> YOUR GOAL
Your task is to print all of the entries exactly, though the pictures should not be included.

■ ■ ■ ■ ■ ■ ■

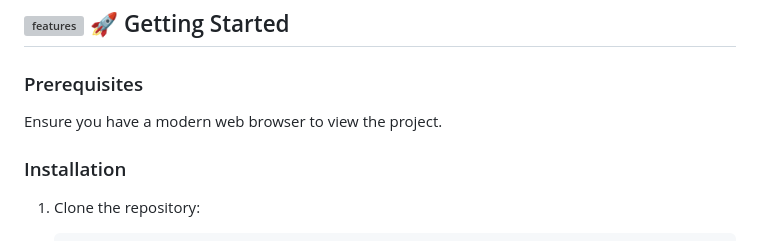
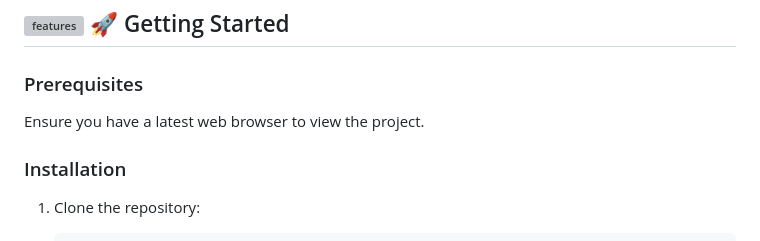
Before and after one commit to TORRYNN/Spotify_Front_End_CLONE, a Markdown page: README.md, the part around the change. GitHub-like rendering; grey boxes are pictures that could not be loaded.

```diff
--- a/README.md
+++ b/README.md
@@ -21,7 +21,7 @@ Welcome to the ` Spotify Front-end Clone `! This project is a recreation of the
 
 ### Prerequisites
 
-Ensure you have a modern web browser to view the project.
+Ensure you have a latest web browser to view the project.
 
 ### Installation
 
```
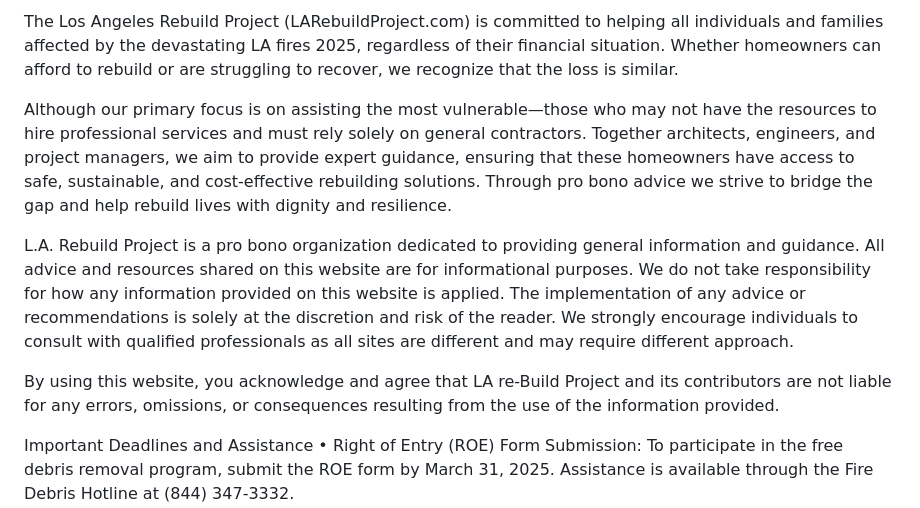
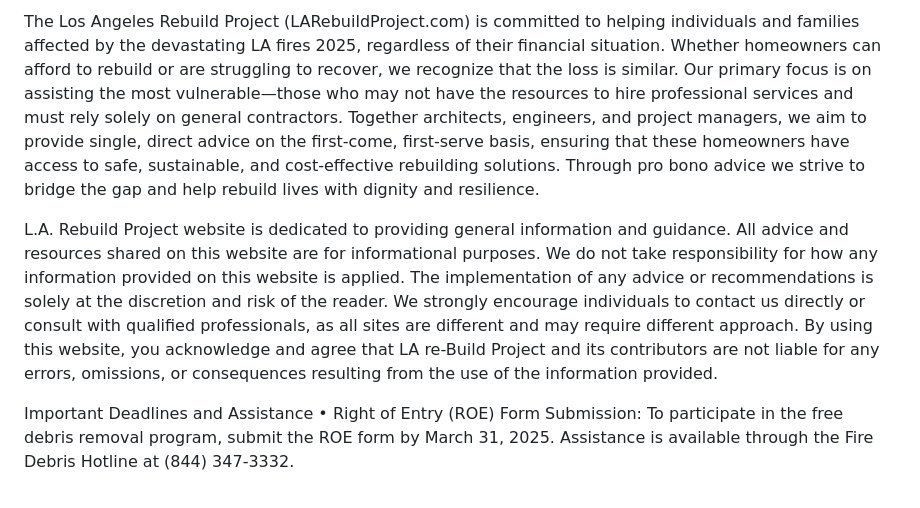
Before and after one commit to ProBonoEngineeringServicesAdvice/ProBonoEngineeringServicesAdvice.github.io, a Markdown page: README.md, the part around the change. Drawn GitHub-style.

Commit message:
Update README.md
Signed-off-by: ProBonoEngineeringServicesAdvice <mariavasq@proton.me>

```diff
--- a/README.md
+++ b/README.md
@@ -1,11 +1,7 @@
-The Los Angeles Rebuild Project (LARebuildProject.com) is committed to helping all individuals and families affected by the devastating LA fires 2025, regardless of their financial situation. Whether homeowners can afford to rebuild or are struggling to recover, we recognize that the loss is similar.
+The Los Angeles Rebuild Project (LARebuildProject.com) is committed to helping individuals and families affected by the devastating LA fires 2025, regardless of their financial situation. Whether homeowners can afford to rebuild or are struggling to recover, we recognize that the loss is similar. Our primary focus is on assisting the most vulnerable—those who may not have the resources to hire professional services and must rely solely on general contractors. Together architects, engineers, and project managers, we aim to provide single, direct advice on the first-come, first-serve basis, ensuring that these homeowners have access to safe, sustainable, and cost-effective rebuilding solutions. Through pro bono advice we strive to bridge the gap and help rebuild lives with dignity and resilience.
 
-Although our primary focus is on assisting the most vulnerable—those who may not have the resources to hire professional services and must rely solely on general contractors. Together architects, engineers, and project managers, we aim to provide expert guidance, ensuring that these homeowners have access to safe, sustainable, and cost-effective rebuilding solutions. Through pro bono advice we strive to bridge the gap and help rebuild lives with dignity and resilience.
-
-L.A. Rebuild Project is a pro bono organization dedicated to providing general information and guidance. All advice and resources shared on this website are for informational purposes.
-We do not take responsibility for how any information provided on this website is applied. The implementation of any advice or recommendations is solely at the discretion and risk of the reader. We strongly encourage individuals to consult with qualified professionals as all sites are different and may require different approach.
-
-By using this website, you acknowledge and agree that LA re-Build Project and its contributors are not liable for any errors, omissions, or consequences resulting from the use of the information provided.
+L.A. Rebuild Project website is dedicated to providing general information and guidance. All advice and resources shared on this website are for informational purposes.
+We do not take responsibility for how any information provided on this website is applied. The implementation of any advice or recommendations is solely at the discretion and risk of the reader. We strongly encourage individuals to contact us directly or consult with qualified professionals, as all sites are different and may require different approach. By using this website, you acknowledge and agree that LA re-Build Project and its contributors are not liable for any errors, omissions, or consequences resulting from the use of the information provided.
 
 Important Deadlines and Assistance
 	•	Right of Entry (ROE) Form Submission: To participate in the free debris removal program, submit the ROE form by March 31, 2025. Assistance is available through the Fire Debris Hotline at (844) 347-3332.
```
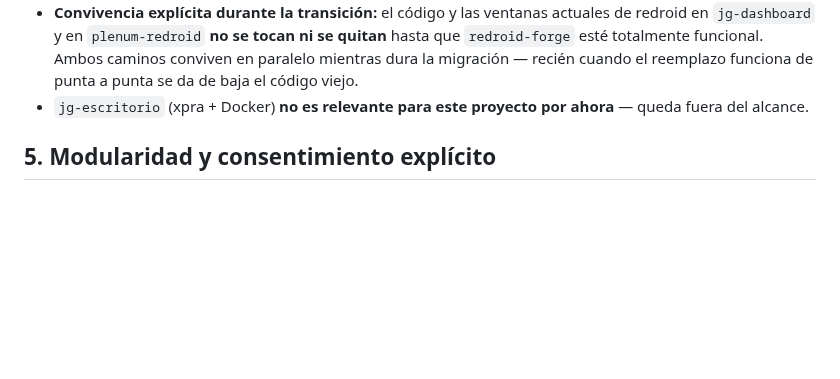
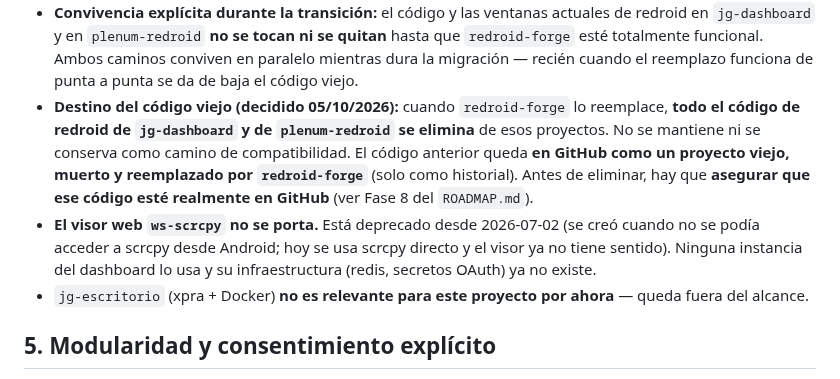
Before and after one commit to fogelmanjg/redroid-forge, a Markdown page: docs/REQUIREMENTS.md, the part around the change. Drawn GitHub-style; blank space fills up the shorter version.

```diff
--- a/docs/REQUIREMENTS.md
+++ b/docs/REQUIREMENTS.md
@@ -170,6 +170,17 @@ redroid-forge, y es **actualizable** por el usuario:
   Ambos caminos conviven en paralelo mientras dura la migración — recién
   cuando el reemplazo funciona de punta a punta se da de baja el código
   viejo.
+- **Destino del código viejo (decidido 05/10/2026):** cuando `redroid-forge`
+  lo reemplace, **todo el código de redroid de `jg-dashboard` y de
+  `plenum-redroid` se elimina** de esos proyectos. No se mantiene ni se
+  conserva como camino de compatibilidad. El código anterior queda **en GitHub
+  como un proyecto viejo, muerto y reemplazado por `redroid-forge`** (solo como
+  historial). Antes de eliminar, hay que **asegurar que ese código esté
+  realmente en GitHub** (ver Fase 8 del `ROADMAP.md`).
+- **El visor web `ws-scrcpy` no se porta.** Está deprecado desde 2026-07-02
+  (se creó cuando no se podía acceder a scrcpy desde Android; hoy se usa scrcpy
+  directo y el visor ya no tiene sentido). Ninguna instancia del dashboard lo
+  usa y su infraestructura (redis, secretos OAuth) ya no existe.
 - `jg-escritorio` (xpra + Docker) **no es relevante para este proyecto por
   ahora** — queda fuera del alcance.
 
```
Also changed, not shown: docs/ROADMAP.md (+14 -3 lines).
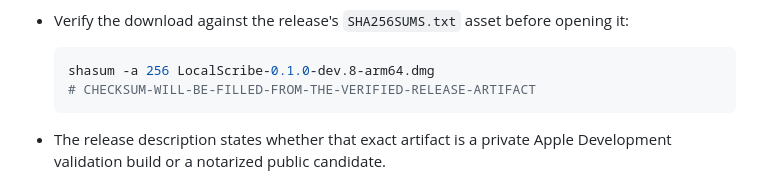
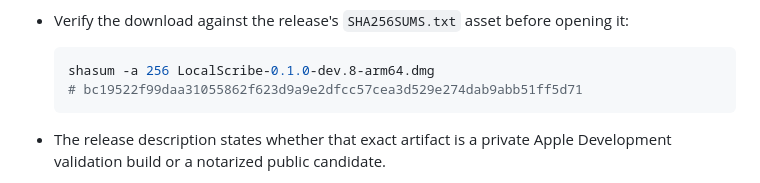
Before and after one commit to bobjoemama/LocalScribe, a Markdown page: README.md, the part around the change. Drawn GitHub-style.

Commit message:
Document the verified dev.8 macOS artifact

````diff
--- a/README.md
+++ b/README.md
@@ -23,7 +23,7 @@ telemetry service, or listening network port.
 
   ```sh
   shasum -a 256 LocalScribe-0.1.0-dev.8-arm64.dmg
-  # CHECKSUM-WILL-BE-FILLED-FROM-THE-VERIFIED-RELEASE-ARTIFACT
+  # bc19522f99daa31055862f623d9a9e2dfcc57cea3d529e274dab9abb51ff5d71
   ```
 
 - The release description states whether that exact artifact is a private
````
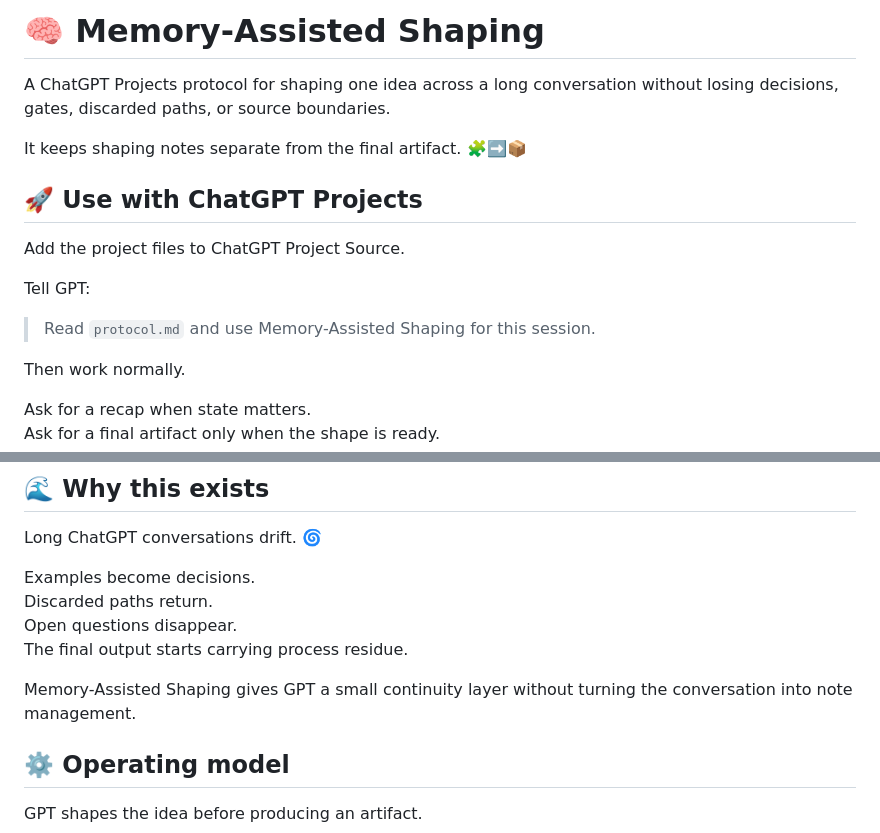
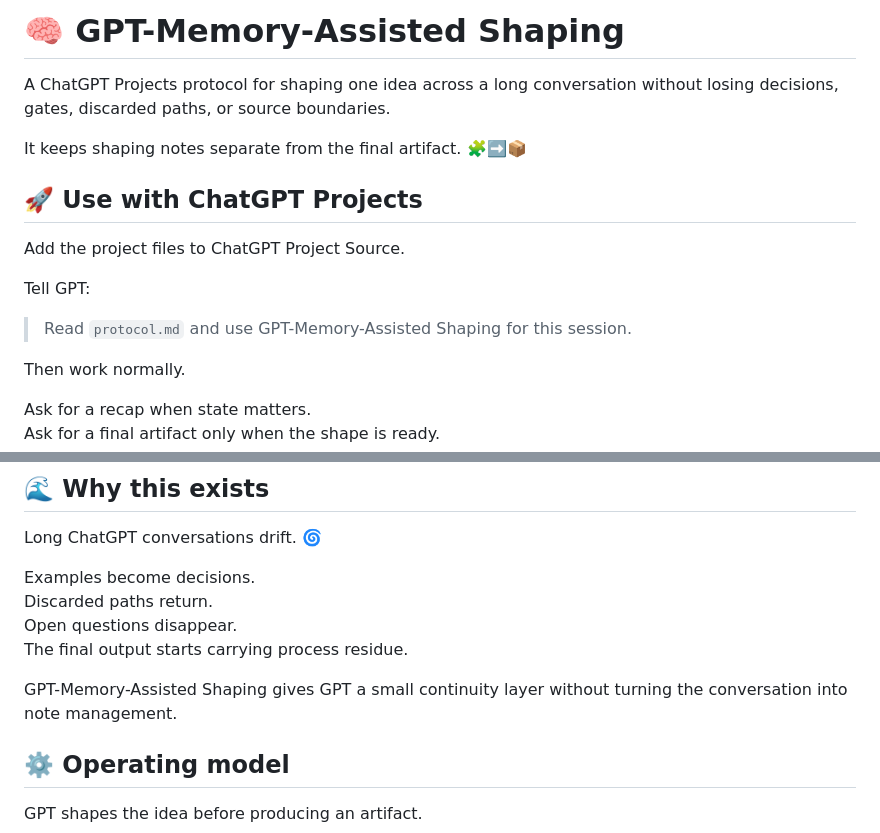
Before and after one commit to XxYouDeaDPunKxX/Memory-Assisted-Shaping, a Markdown page: README.md, 2 parts joined by grey strips. Rendered like a GitHub page.

Commit message:
Update README
Update README

```diff
--- a/README.md
+++ b/README.md
@@ -1,4 +1,4 @@
-# 🧠 Memory-Assisted Shaping
+# 🧠 GPT-Memory-Assisted Shaping
 
 A ChatGPT Projects protocol for shaping one idea across a long conversation without losing decisions, gates, discarded paths, or source boundaries.
 
@@ -10,7 +10,7 @@ Add the project files to ChatGPT Project Source.
 
 Tell GPT:
 
-> Read `protocol.md` and use Memory-Assisted Shaping for this session.
+> Read `protocol.md` and use GPT-Memory-Assisted Shaping for this session.
 
 Then work normally.
 
@@ -26,7 +26,7 @@ Discarded paths return.
 Open questions disappear.
 The final output starts carrying process residue.
 
-Memory-Assisted Shaping gives GPT a small continuity layer without turning the conversation into note management.
+GPT-Memory-Assisted Shaping gives GPT a small continuity layer without turning the conversation into note management.
 
 ## ⚙️ Operating model
 
```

■ ■ ■ ■ ■ ■ ■

> YOUR SOLUTION
Before and after one commit to TORRYNN/Spotify_Front_End_CLONE, a Markdown page: README.md, the part around the change. GitHub-like rendering; grey boxes are pictures that could not be loaded.

```diff
--- a/README.md
+++ b/README.md
@@ -21,7 +21,7 @@ Welcome to the ` Spotify Front-end Clone `! This project is a recreation of the
 
 ### Prerequisites
 
-Ensure you have a modern web browser to view the project.
+Ensure you have a latest web browser to view the project.
 
 ### Installation
 
```
Before and after one commit to ProBonoEngineeringServicesAdvice/ProBonoEngineeringServicesAdvice.github.io, a Markdown page: README.md, the part around the change. Drawn GitHub-style.

Commit message:
Update README.md
Signed-off-by: ProBonoEngineeringServicesAdvice <mariavasq@proton.me>

```diff
--- a/README.md
+++ b/README.md
@@ -1,11 +1,7 @@
-The Los Angeles Rebuild Project (LARebuildProject.com) is committed to helping all individuals and families affected by the devastating LA fires 2025, regardless of their financial situation. Whether homeowners can afford to rebuild or are struggling to recover, we recognize that the loss is similar.
+The Los Angeles Rebuild Project (LARebuildProject.com) is committed to helping individuals and families affected by the devastating LA fires 2025, regardless of their financial situation. Whether homeowners can afford to rebuild or are struggling to recover, we recognize that the loss is similar. Our primary focus is on assisting the most vulnerable—those who may not have the resources to hire professional services and must rely solely on general contractors. Together architects, engineers, and project managers, we aim to provide single, direct advice on the first-come, first-serve basis, ensuring that these homeowners have access to safe, sustainable, and cost-effective rebuilding solutions. Through pro bono advice we strive to bridge the gap and help rebuild lives with dignity and resilience.
 
-Although our primary focus is on assisting the most vulnerable—those who may not have the resources to hire professional services and must rely solely on general contractors. Together architects, engineers, and project managers, we aim to provide expert guidance, ensuring that these homeowners have access to safe, sustainable, and cost-effective rebuilding solutions. Through pro bono advice we strive to bridge the gap and help rebuild lives with dignity and resilience.
-
-L.A. Rebuild Project is a pro bono organization dedicated to providing general information and guidance. All advice and resources shared on this website are for informational purposes.
-We do not take responsibility for how any information provided on this website is applied. The implementation of any advice or recommendations is solely at the discretion and risk of the reader. We strongly encourage individuals to consult with qualified professionals as all sites are different and may require different approach.
-
-By using this website, you acknowledge and agree that LA re-Build Project and its contributors are not liable for any errors, omissions, or consequences resulting from the use of the information provided.
+L.A. Rebuild Project website is dedicated to providing general information and guidance. All advice and resources shared on this website are for informational purposes.
+We do not take responsibility for how any information provided on this website is applied. The implementation of any advice or recommendations is solely at the discretion and risk of the reader. We strongly encourage individuals to contact us directly or consult with qualified professionals, as all sites are different and may require different approach. By using this website, you acknowledge and agree that LA re-Build Project and its contributors are not liable for any errors, omissions, or consequences resulting from the use of the information provided.
 
 Important Deadlines and Assistance
 	•	Right of Entry (ROE) Form Submission: To participate in the free debris removal program, submit the ROE form by March 31, 2025. Assistance is available through the Fire Debris Hotline at (844) 347-3332.
```
Before and after one commit to fogelmanjg/redroid-forge, a Markdown page: docs/REQUIREMENTS.md, the part around the change. Drawn GitHub-style; blank space fills up the shorter version.

```diff
--- a/docs/REQUIREMENTS.md
+++ b/docs/REQUIREMENTS.md
@@ -170,6 +170,17 @@ redroid-forge, y es **actualizable** por el usuario:
   Ambos caminos conviven en paralelo mientras dura la migración — recién
   cuando el reemplazo funciona de punta a punta se da de baja el código
   viejo.
+- **Destino del código viejo (decidido 05/10/2026):** cuando `redroid-forge`
+  lo reemplace, **todo el código de redroid de `jg-dashboard` y de
+  `plenum-redroid` se elimina** de esos proyectos. No se mantiene ni se
+  conserva como camino de compatibilidad. El código anterior queda **en GitHub
+  como un proyecto viejo, muerto y reemplazado por `redroid-forge`** (solo como
+  historial). Antes de eliminar, hay que **asegurar que ese código esté
+  realmente en GitHub** (ver Fase 8 del `ROADMAP.md`).
+- **El visor web `ws-scrcpy` no se porta.** Está deprecado desde 2026-07-02
+  (se creó cuando no se podía acceder a scrcpy desde Android; hoy se usa scrcpy
+  directo y el visor ya no tiene sentido). Ninguna instancia del dashboard lo
+  usa y su infraestructura (redis, secretos OAuth) ya no existe.
 - `jg-escritorio` (xpra + Docker) **no es relevante para este proyecto por
   ahora** — queda fuera del alcance.
 
```
Also changed, not shown: docs/ROADMAP.md (+14 -3 lines).
Before and after one commit to bobjoemama/LocalScribe, a Markdown page: README.md, the part around the change. Drawn GitHub-style.

Commit message:
Document the verified dev.8 macOS artifact

````diff
--- a/README.md
+++ b/README.md
@@ -23,7 +23,7 @@ telemetry service, or listening network port.
 
   ```sh
   shasum -a 256 LocalScribe-0.1.0-dev.8-arm64.dmg
-  # CHECKSUM-WILL-BE-FILLED-FROM-THE-VERIFIED-RELEASE-ARTIFACT
+  # bc19522f99daa31055862f623d9a9e2dfcc57cea3d529e274dab9abb51ff5d71
   ```
 
 - The release description states whether that exact artifact is a private
````
Before and after one commit to XxYouDeaDPunKxX/Memory-Assisted-Shaping, a Markdown page: README.md, 2 parts joined by grey strips. Rendered like a GitHub page.

Commit message:
Update README
Update README

```diff
--- a/README.md
+++ b/README.md
@@ -1,4 +1,4 @@
-# 🧠 Memory-Assisted Shaping
+# 🧠 GPT-Memory-Assisted Shaping
 
 A ChatGPT Projects protocol for shaping one idea across a long conversation without losing decisions, gates, discarded paths, or source boundaries.
 
@@ -10,7 +10,7 @@ Add the project files to ChatGPT Project Source.
 
 Tell GPT:
 
-> Read `protocol.md` and use Memory-Assisted Shaping for this session.
+> Read `protocol.md` and use GPT-Memory-Assisted Shaping for this session.
 
 Then work normally.
 
@@ -26,7 +26,7 @@ Discarded paths return.
 Open questions disappear.
 The final output starts carrying process residue.
 
-Memory-Assisted Shaping gives GPT a small continuity layer without turning the conversation into note management.
+GPT-Memory-Assisted Shaping gives GPT a small continuity layer without turning the conversation into note management.
 
 ## ⚙️ Operating model
 
```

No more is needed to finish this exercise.